→ **WHAT YOU ARE ASKED TO DO**: All records below are to be set down precisely as written, excluding pictures.

━━━━━ EXERCISE INPUTS

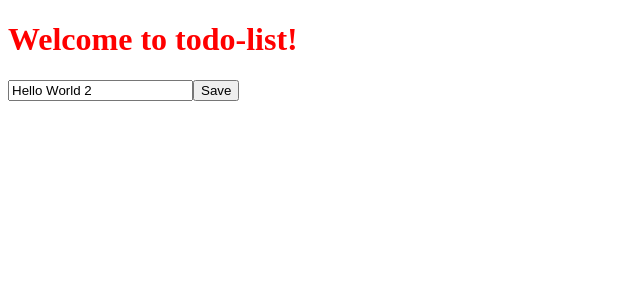
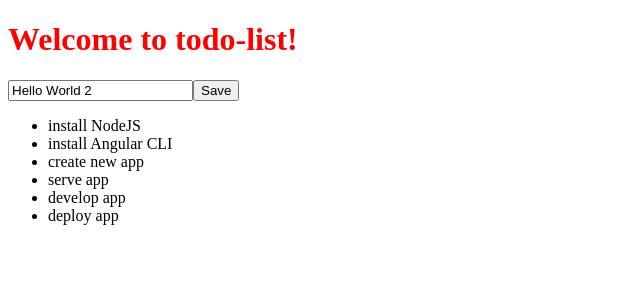
Before and after one commit to lilui/todo-list, an Angular app: page / in a window 1280 px wide. Shown: the top 300 px of the page, without its empty margins (0-640 px from the left). Built offline with nearby package versions, Linux system fonts and the light colour scheme.

Commit message:
chapter 10 new component todo-item

```diff
--- a/src/app/app.component.html
+++ b/src/app/app.component.html
@@ -6,6 +6,6 @@
 
 <ul>
   <li *ngFor="let todoItem of todoList">
-    <app-todo-item [item]="todoItem"></app-todo-item>
+    <app-todo-item [item]="todoItem"> </app-todo-item>
   </li>
 </ul>
--- a/src/app/app.component.ts
+++ b/src/app/app.component.ts
@@ -7,4 +7,12 @@
 })
 export class AppComponent {
   title = 'todo-list';
+  todoList = [
+    {title: 'install NodeJS'},
+    {title: 'install Angular CLI'},
+    {title: 'create new app'},
+    {title: 'serve app'},
+    {title: 'develop app'},
+    {title: 'deploy app'},
+  ];
 }
--- a/src/app/app.module.ts
+++ b/src/app/app.module.ts
@@ -4,11 +4,13 @@
 import { AppRoutingModule } from './app-routing.module';
 import { AppComponent } from './app.component';
 import { InputButtonUnitComponent } from './input-button-unit/input-button-unit.component';
+import { TodoItemComponent } from './todo-item/todo-item.component';
 
 @NgModule({
   declarations: [
     AppComponent,
-    InputButtonUnitComponent
+    InputButtonUnitComponent,
+    TodoItemComponent
   ],
   imports: [
     BrowserModule,
--- /dev/null
+++ b/src/app/todo-item/todo-item.component.html
@@ -0,0 +1 @@
+{{ item.title }}
--- /dev/null
+++ b/src/app/todo-item/todo-item.component.ts
@@ -0,0 +1,17 @@
+import {Component, Input, OnInit} from '@angular/core';
+
+@Component({
+  selector: 'app-todo-item',
+  templateUrl: './todo-item.component.html',
+  styleUrls: ['./todo-item.component.scss']
+})
+export class TodoItemComponent implements OnInit {
+
+  @Input() item;
+
+  constructor() { }
+
+  ngOnInit(): void {
+  }
+
+}
```
Also changed, not shown: src/app/todo-item/todo-item.component.scss (added), 1 other file (tests, documents, lock files or other folders).
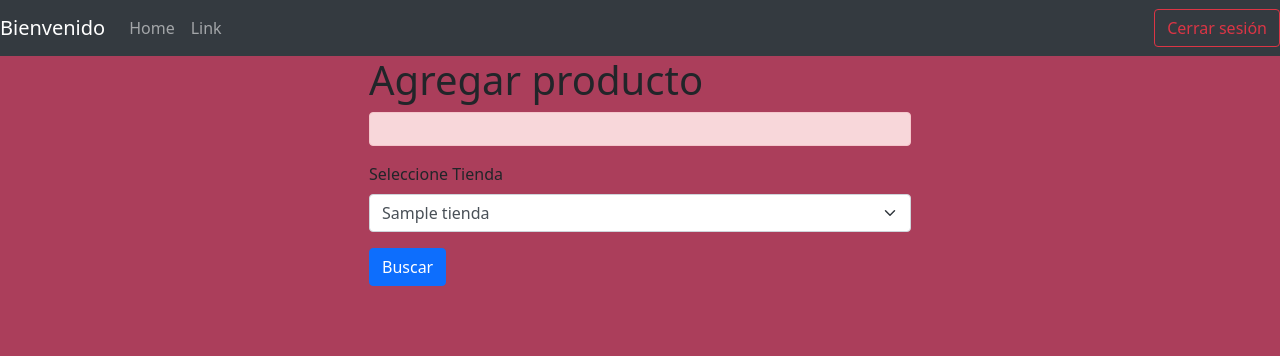
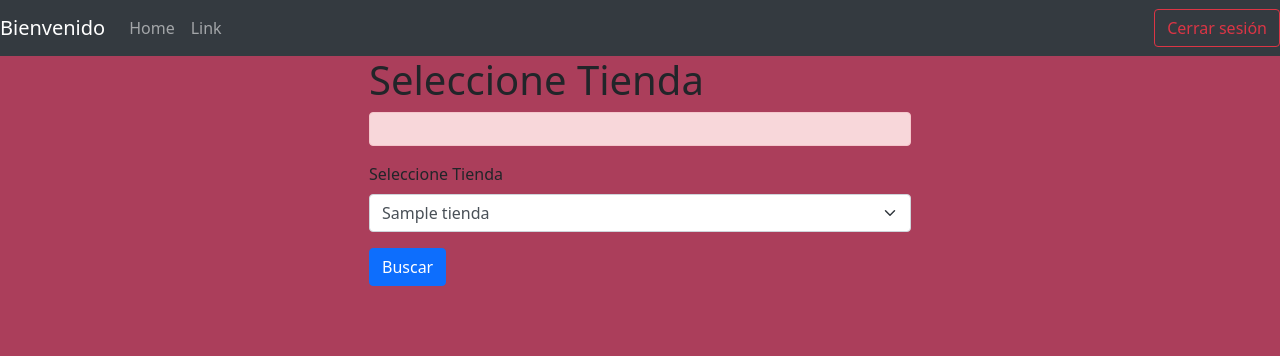
Before and after one commit to dowwo/delivery, a CodeIgniter 4 app: template app/Views/seleccionar_tienda.php in a window 1280 px wide. Shown: the top 356 px of the page. Run offline with PHP 8.4 and a stand-in for CodeIgniter, Linux system fonts and the light colour scheme; the template is opened without the code that fills it: most values are stand-ins (such as "Sample title", 1, 10 or a date in 2020); data that the repository does not hold is empty; some libraries are stand-ins or nearby versions.

Commit message:
Update seleccionar_tienda.php

```diff
--- a/app/Views/seleccionar_tienda.php
+++ b/app/Views/seleccionar_tienda.php
@@ -41,7 +41,7 @@
 <div class="container">
     <div class="row justify-content-md-center">
         <div class="col-6">
-            <h1>Agregar producto</h1>
+            <h1>Seleccione Tienda</h1>
             <?php if(isset($validation)):?>
                 <div class="alert alert-danger"><?= $validation->listErrors() ?></div>
             <?php endif;?>
```
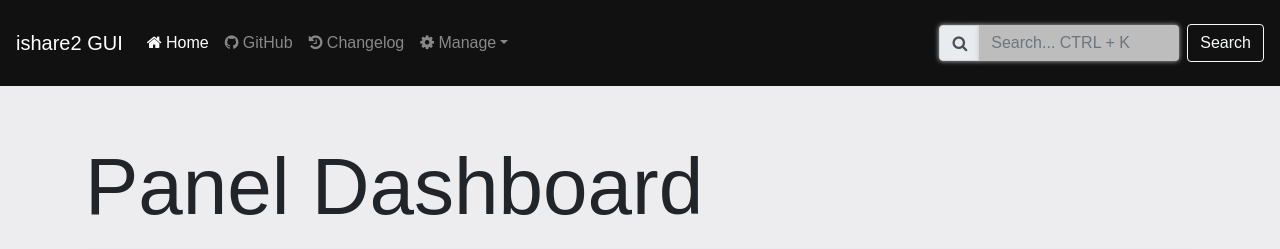
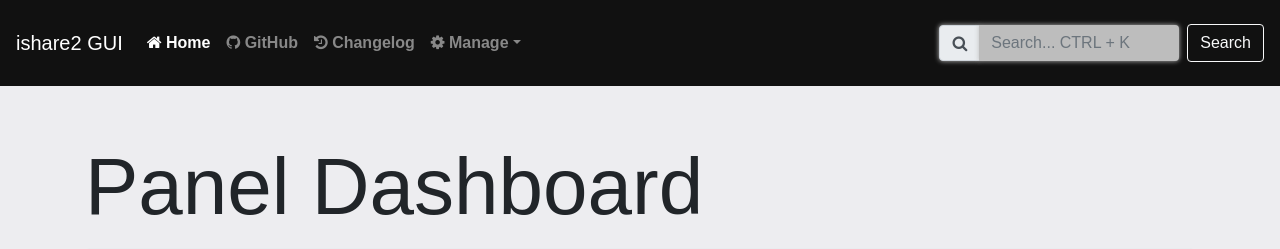
Before and after one commit to ishare2-org/ishare2-web-gui, a FastAPI app: page / in a window 1280 px wide. Shown: the top 249 px of the page. Run offline with FastAPI, Linux system fonts and the light colour scheme; data that the repository does not hold is empty; some libraries are stand-ins or nearby versions.

Commit message:
New font-weight for nav items

```diff
--- a/web_app/src/static/styles/styles.css
+++ b/web_app/src/static/styles/styles.css
@@ -26,6 +26,9 @@
   padding: 0;
 }
 
+.nav-item {
+  font-weight: 700;
+}
 .fa-sort:hover {
   cursor: pointer;
 }
```
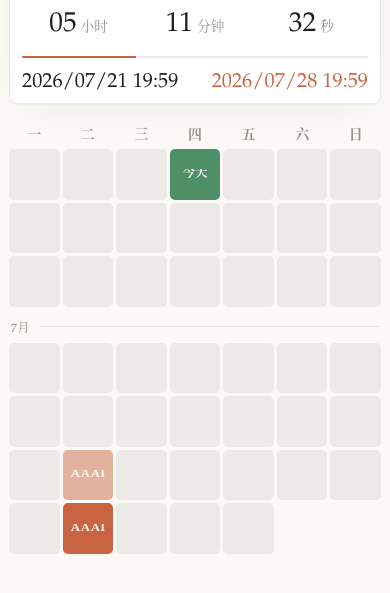
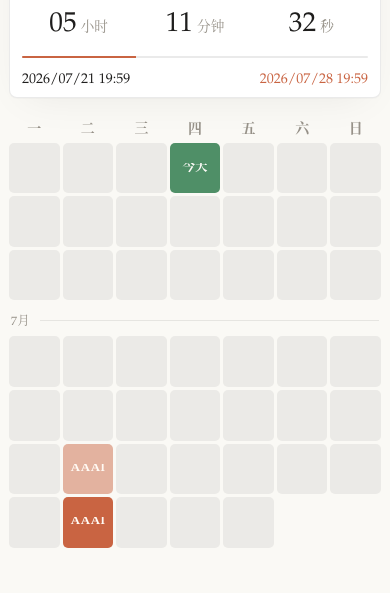
Before and after one commit to kcxain/ddl, a website: page index.html in a window 390 px wide. Shown: the part 165-758 px from the top of the page. Drawn offline with Linux system fonts and the light colour scheme.

Commit message:
fix(mobile): keep deadline timestamps at footer corners on narrow screens
Removed the override that collapsed both timestamps to the left and
reduced narrow-viewport font sizes so abstract + full deadlines fit
side-by-side under 430px.

Co-Authored-By: Claude Opus 4.7 <noreply@anthropic.com>

```diff
--- a/src/styles.css
+++ b/src/styles.css
@@ -378,15 +378,11 @@ footer {
   }
 
   .deadlineTime {
-    font-size: clamp(21px, 5.8vw, 32px);
+    font-size: clamp(15px, 3.8vw, 20px);
   }
 
   .calendarGrid {
     width: 100%;
-    margin-left: 0;
-  }
-
-  .deadlineTime + .deadlineTime {
     margin-left: 0;
   }
 }
@@ -421,7 +417,7 @@ footer {
   }
 
   .deadlineTime {
-    font-size: clamp(19px, 5.2vw, 25px);
+    font-size: clamp(13px, 3.6vw, 17px);
   }
 
   .calendarCell {
```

━━━━━━━━━━

→ **THE COMPLETED TASK**:
Before and after one commit to lilui/todo-list, an Angular app: page / in a window 1280 px wide. Shown: the top 300 px of the page, without its empty margins (0-640 px from the left). Built offline with nearby package versions, Linux system fonts and the light colour scheme.

Commit message:
chapter 10 new component todo-item

```diff
--- a/src/app/app.component.html
+++ b/src/app/app.component.html
@@ -6,6 +6,6 @@
 
 <ul>
   <li *ngFor="let todoItem of todoList">
-    <app-todo-item [item]="todoItem"></app-todo-item>
+    <app-todo-item [item]="todoItem"> </app-todo-item>
   </li>
 </ul>
--- a/src/app/app.component.ts
+++ b/src/app/app.component.ts
@@ -7,4 +7,12 @@
 })
 export class AppComponent {
   title = 'todo-list';
+  todoList = [
+    {title: 'install NodeJS'},
+    {title: 'install Angular CLI'},
+    {title: 'create new app'},
+    {title: 'serve app'},
+    {title: 'develop app'},
+    {title: 'deploy app'},
+  ];
 }
--- a/src/app/app.module.ts
+++ b/src/app/app.module.ts
@@ -4,11 +4,13 @@
 import { AppRoutingModule } from './app-routing.module';
 import { AppComponent } from './app.component';
 import { InputButtonUnitComponent } from './input-button-unit/input-button-unit.component';
+import { TodoItemComponent } from './todo-item/todo-item.component';
 
 @NgModule({
   declarations: [
     AppComponent,
-    InputButtonUnitComponent
+    InputButtonUnitComponent,
+    TodoItemComponent
   ],
   imports: [
     BrowserModule,
--- /dev/null
+++ b/src/app/todo-item/todo-item.component.html
@@ -0,0 +1 @@
+{{ item.title }}
--- /dev/null
+++ b/src/app/todo-item/todo-item.component.ts
@@ -0,0 +1,17 @@
+import {Component, Input, OnInit} from '@angular/core';
+
+@Component({
+  selector: 'app-todo-item',
+  templateUrl: './todo-item.component.html',
+  styleUrls: ['./todo-item.component.scss']
+})
+export class TodoItemComponent implements OnInit {
+
+  @Input() item;
+
+  constructor() { }
+
+  ngOnInit(): void {
+  }
+
+}
```
Also changed, not shown: src/app/todo-item/todo-item.component.scss (added), 1 other file (tests, documents, lock files or other folders).
Before and after one commit to dowwo/delivery, a CodeIgniter 4 app: template app/Views/seleccionar_tienda.php in a window 1280 px wide. Shown: the top 356 px of the page. Run offline with PHP 8.4 and a stand-in for CodeIgniter, Linux system fonts and the light colour scheme; the template is opened without the code that fills it: most values are stand-ins (such as "Sample title", 1, 10 or a date in 2020); data that the repository does not hold is empty; some libraries are stand-ins or nearby versions.

Commit message:
Update seleccionar_tienda.php

```diff
--- a/app/Views/seleccionar_tienda.php
+++ b/app/Views/seleccionar_tienda.php
@@ -41,7 +41,7 @@
 <div class="container">
     <div class="row justify-content-md-center">
         <div class="col-6">
-            <h1>Agregar producto</h1>
+            <h1>Seleccione Tienda</h1>
             <?php if(isset($validation)):?>
                 <div class="alert alert-danger"><?= $validation->listErrors() ?></div>
             <?php endif;?>
```
Before and after one commit to ishare2-org/ishare2-web-gui, a FastAPI app: page / in a window 1280 px wide. Shown: the top 249 px of the page. Run offline with FastAPI, Linux system fonts and the light colour scheme; data that the repository does not hold is empty; some libraries are stand-ins or nearby versions.

Commit message:
New font-weight for nav items

```diff
--- a/web_app/src/static/styles/styles.css
+++ b/web_app/src/static/styles/styles.css
@@ -26,6 +26,9 @@
   padding: 0;
 }
 
+.nav-item {
+  font-weight: 700;
+}
 .fa-sort:hover {
   cursor: pointer;
 }
```
Before and after one commit to kcxain/ddl, a website: page index.html in a window 390 px wide. Shown: the part 165-758 px from the top of the page. Drawn offline with Linux system fonts and the light colour scheme.

Commit message:
fix(mobile): keep deadline timestamps at footer corners on narrow screens
Removed the override that collapsed both timestamps to the left and
reduced narrow-viewport font sizes so abstract + full deadlines fit
side-by-side under 430px.

Co-Authored-By: Claude Opus 4.7 <noreply@anthropic.com>

```diff
--- a/src/styles.css
+++ b/src/styles.css
@@ -378,15 +378,11 @@ footer {
   }
 
   .deadlineTime {
-    font-size: clamp(21px, 5.8vw, 32px);
+    font-size: clamp(15px, 3.8vw, 20px);
   }
 
   .calendarGrid {
     width: 100%;
-    margin-left: 0;
-  }
-
-  .deadlineTime + .deadlineTime {
     margin-left: 0;
   }
 }
@@ -421,7 +417,7 @@ footer {
   }
 
   .deadlineTime {
-    font-size: clamp(19px, 5.2vw, 25px);
+    font-size: clamp(13px, 3.6vw, 17px);
   }
 
   .calendarCell {
```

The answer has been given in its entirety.